This is a basic outline of how to create a training program for people without a formal instructional design background.
Listen to my interview about scenario-based learning experiences on The Lounge podcast with Jacqueline Hutchinson.
When you think of branching scenarios, do you think of self-paced elearning, maybe of an entire course with nothing but a complex branching scenario? While a lengthy branching scenario can be effective on its own, that isn’t the only way to use this approach. Combining branching scenarios with other training approaches lets you use branching scenarios for the activities where they matter most, while using other methods where they are effective.
When should you use a branching scenario rather than other learning strategies? There are no
Should we create courses? Some argue that while people do need to learn, they can do it all on the job with performance support and coaching. I argue that formal training sometimes is the best, most efficient choice.

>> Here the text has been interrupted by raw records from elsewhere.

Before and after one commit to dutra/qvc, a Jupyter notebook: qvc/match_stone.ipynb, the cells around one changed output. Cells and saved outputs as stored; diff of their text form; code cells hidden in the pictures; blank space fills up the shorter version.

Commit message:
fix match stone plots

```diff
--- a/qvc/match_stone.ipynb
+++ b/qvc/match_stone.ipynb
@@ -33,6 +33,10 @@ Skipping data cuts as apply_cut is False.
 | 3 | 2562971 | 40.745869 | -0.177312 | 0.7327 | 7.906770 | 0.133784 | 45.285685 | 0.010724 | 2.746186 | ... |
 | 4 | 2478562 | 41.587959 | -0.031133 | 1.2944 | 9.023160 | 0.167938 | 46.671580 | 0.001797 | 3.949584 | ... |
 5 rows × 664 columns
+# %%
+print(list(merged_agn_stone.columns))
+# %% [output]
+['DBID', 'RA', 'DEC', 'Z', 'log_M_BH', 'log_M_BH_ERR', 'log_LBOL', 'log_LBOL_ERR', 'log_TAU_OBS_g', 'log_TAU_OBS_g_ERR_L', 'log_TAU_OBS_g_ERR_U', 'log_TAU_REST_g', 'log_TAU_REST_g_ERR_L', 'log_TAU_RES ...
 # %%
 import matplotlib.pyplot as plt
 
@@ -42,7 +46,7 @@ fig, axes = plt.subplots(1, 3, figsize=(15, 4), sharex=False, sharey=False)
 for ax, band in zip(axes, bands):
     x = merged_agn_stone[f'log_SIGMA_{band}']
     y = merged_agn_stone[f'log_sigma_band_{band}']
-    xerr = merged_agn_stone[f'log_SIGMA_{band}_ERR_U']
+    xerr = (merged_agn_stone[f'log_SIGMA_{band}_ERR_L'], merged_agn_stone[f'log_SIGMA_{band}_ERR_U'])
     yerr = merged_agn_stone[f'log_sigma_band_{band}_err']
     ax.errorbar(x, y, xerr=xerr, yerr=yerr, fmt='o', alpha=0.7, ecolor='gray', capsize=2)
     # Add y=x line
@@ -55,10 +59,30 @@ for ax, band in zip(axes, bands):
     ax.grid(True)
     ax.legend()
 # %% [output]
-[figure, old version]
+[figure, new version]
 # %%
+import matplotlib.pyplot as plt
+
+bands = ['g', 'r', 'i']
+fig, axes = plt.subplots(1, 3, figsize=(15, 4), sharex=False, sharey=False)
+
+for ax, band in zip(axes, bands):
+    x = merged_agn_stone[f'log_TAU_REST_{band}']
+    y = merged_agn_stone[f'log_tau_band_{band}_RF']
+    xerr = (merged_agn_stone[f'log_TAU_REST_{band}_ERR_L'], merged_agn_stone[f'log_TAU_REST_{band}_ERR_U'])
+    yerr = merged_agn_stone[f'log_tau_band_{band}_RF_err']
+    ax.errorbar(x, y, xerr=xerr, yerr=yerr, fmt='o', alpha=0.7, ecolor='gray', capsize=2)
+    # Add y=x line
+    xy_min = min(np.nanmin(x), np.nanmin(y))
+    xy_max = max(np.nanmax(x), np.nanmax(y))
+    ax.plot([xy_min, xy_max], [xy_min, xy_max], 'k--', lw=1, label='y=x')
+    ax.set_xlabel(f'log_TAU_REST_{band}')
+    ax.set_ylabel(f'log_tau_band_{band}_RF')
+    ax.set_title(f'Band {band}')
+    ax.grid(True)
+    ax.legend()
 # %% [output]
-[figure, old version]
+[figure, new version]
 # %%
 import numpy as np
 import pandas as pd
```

I have been part of several discussions recently that questioned the value of creating courses
Now that it’s been a few weeks since the Learning Solutions 2018 Conference, I’m reflecting on what I learned.
Nicole is creating a branching scenario practicing communication techniques for nutrition counselors to better understand
Patti Shank’s Practice and Feedback for Deeper Learning is a summary of tactics you can use to create memorable, relevant practice opportunities and provide constructive, beneficial feedback for learners. Everything in the book is backed by research and written to be immediately usable by instructional designers and trainers.
One of the common objections I hear to using storytelling in training is that “stories don’t work for all kinds of training.” Those who are skeptical of storytelling often claim it doesn’t help software training. However, I think stories can have a place in some software training.